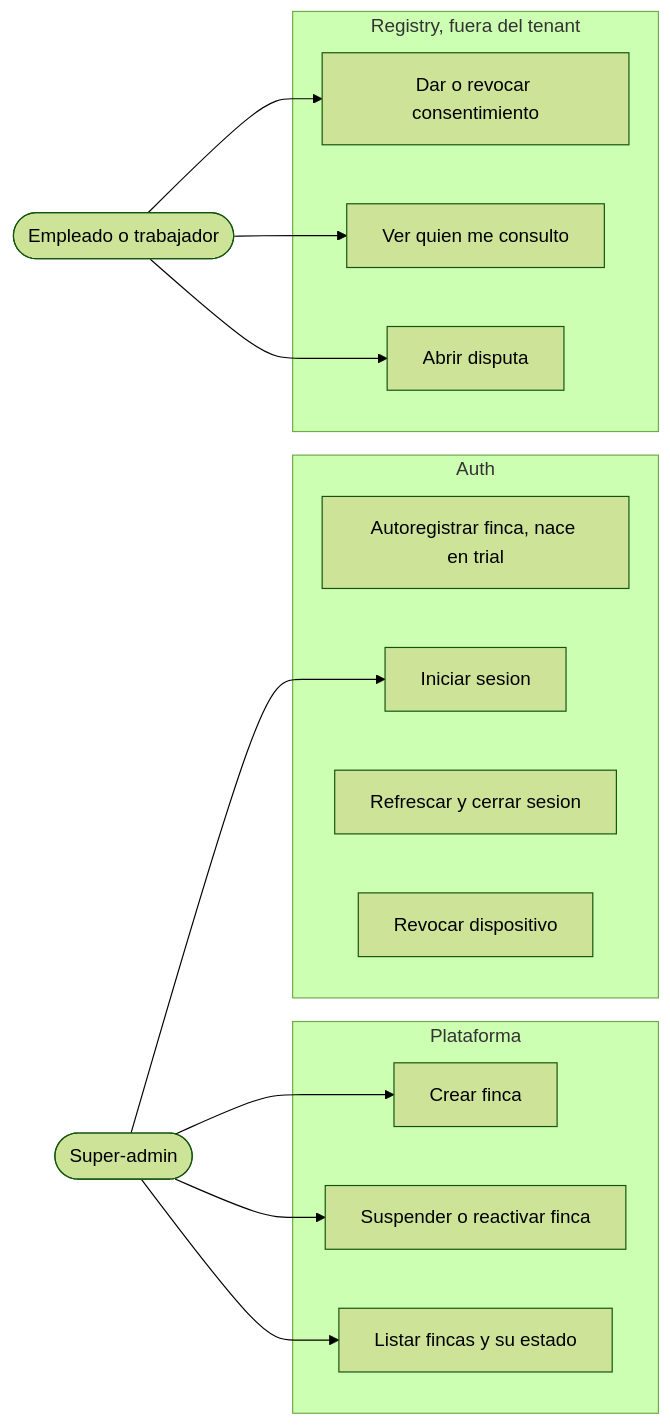
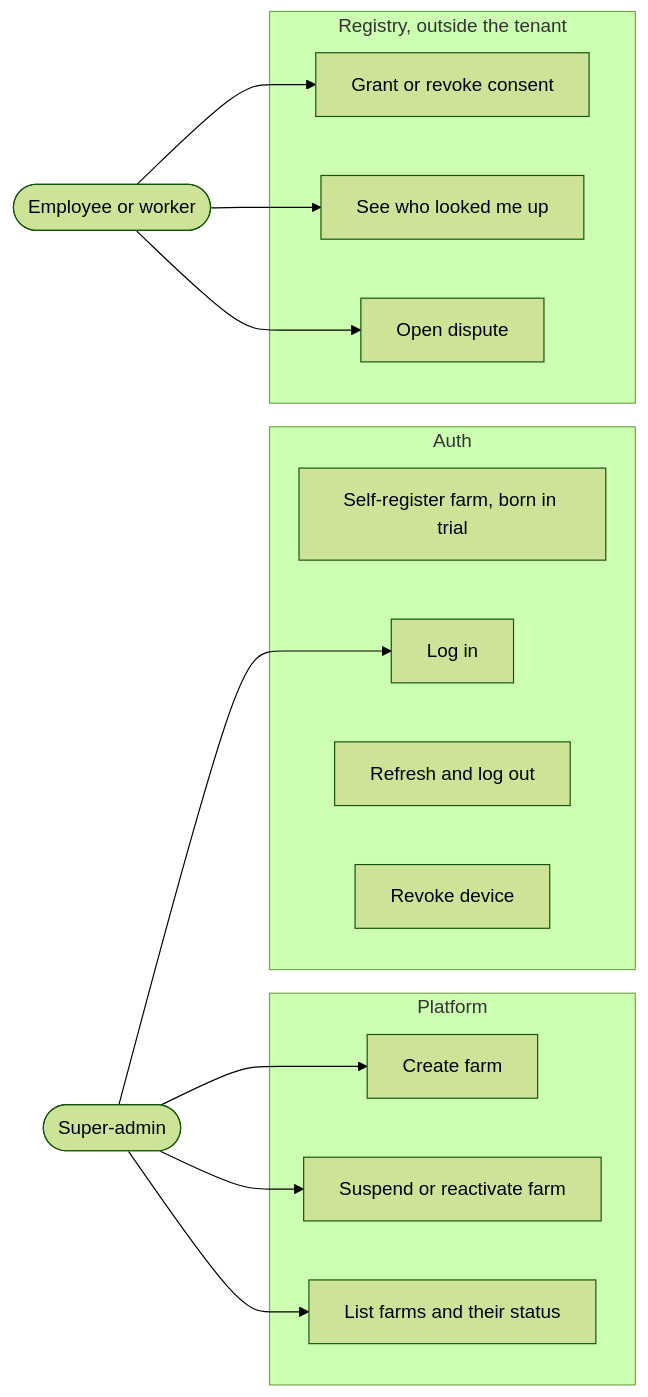
One commit to ojardila/bascula changed the fourth of 7 diagrams in docs/diagramas/sistema.md. Above: the diagram before and after it, drawn with Mermaid (forest theme). The commit also changed other lines of this file and 25 other files, not shown here.

````diff
--- a/docs/diagramas/sistema.md
+++ b/docs/diagramas/sistema.md
@@ -278,30 +278,30 @@
 ```mermaid
 graph LR
     sa(["Super-admin"])
-    emp(["Empleado o trabajador"])
+    emp(["Employee or worker"])
 
-    subgraph M9["Plataforma"]
-        p1["Crear finca"]
-        p2["Suspender o reactivar finca"]
-        p3["Listar fincas y su estado"]
+    subgraph M9["Platform"]
+        p1["Create farm"]
+        p2["Suspend or reactivate farm"]
+        p3["List farms and their status"]
     end
     subgraph M10["Auth"]
-        a1["Autoregistrar finca, nace en trial"]
-        a2["Iniciar sesion"]
-        a3["Refrescar y cerrar sesion"]
-        a4["Revocar dispositivo"]
+        a1["Self-register farm, born in trial"]
+        a2["Log in"]
+        a3["Refresh and log out"]
+        a4["Revoke device"]
     end
-    subgraph M11["Registry, fuera del tenant"]
-        g1["Dar o revocar consentimiento"]
-        g2["Ver quien me consulto"]
-        g3["Abrir disputa"]
+    subgraph M11["Registry, outside the tenant"]
+        g1["Grant or revoke consent"]
+        g2["See who looked me up"]
+        g3["Open dispute"]
     end
 
     sa --> p1
     sa --> p2
     sa --> p3
     sa --> a2
     emp --> g1
     emp --> g2
     emp --> g3
 ```
````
-- -- --
> TASK DESCRIPTION
Each record above is to be copied exactly. Drop the pictures.

> FINISHED EXERCISE
One commit to ojardila/bascula changed the fourth of 7 diagrams in docs/diagramas/sistema.md. Above: the diagram before and after it, drawn with Mermaid (forest theme). The commit also changed other lines of this file and 25 other files, not shown here.

````diff
--- a/docs/diagramas/sistema.md
+++ b/docs/diagramas/sistema.md
@@ -278,30 +278,30 @@
 ```mermaid
 graph LR
     sa(["Super-admin"])
-    emp(["Empleado o trabajador"])
+    emp(["Employee or worker"])
 
-    subgraph M9["Plataforma"]
-        p1["Crear finca"]
-        p2["Suspender o reactivar finca"]
-        p3["Listar fincas y su estado"]
+    subgraph M9["Platform"]
+        p1["Create farm"]
+        p2["Suspend or reactivate farm"]
+        p3["List farms and their status"]
     end
     subgraph M10["Auth"]
-        a1["Autoregistrar finca, nace en trial"]
-        a2["Iniciar sesion"]
-        a3["Refrescar y cerrar sesion"]
-        a4["Revocar dispositivo"]
+        a1["Self-register farm, born in trial"]
+        a2["Log in"]
+        a3["Refresh and log out"]
+        a4["Revoke device"]
     end
-    subgraph M11["Registry, fuera del tenant"]
-        g1["Dar o revocar consentimiento"]
-        g2["Ver quien me consulto"]
-        g3["Abrir disputa"]
+    subgraph M11["Registry, outside the tenant"]
+        g1["Grant or revoke consent"]
+        g2["See who looked me up"]
+        g3["Open dispute"]
     end
 
     sa --> p1
     sa --> p2
     sa --> p3
     sa --> a2
     emp --> g1
     emp --> g2
     emp --> g3
 ```
````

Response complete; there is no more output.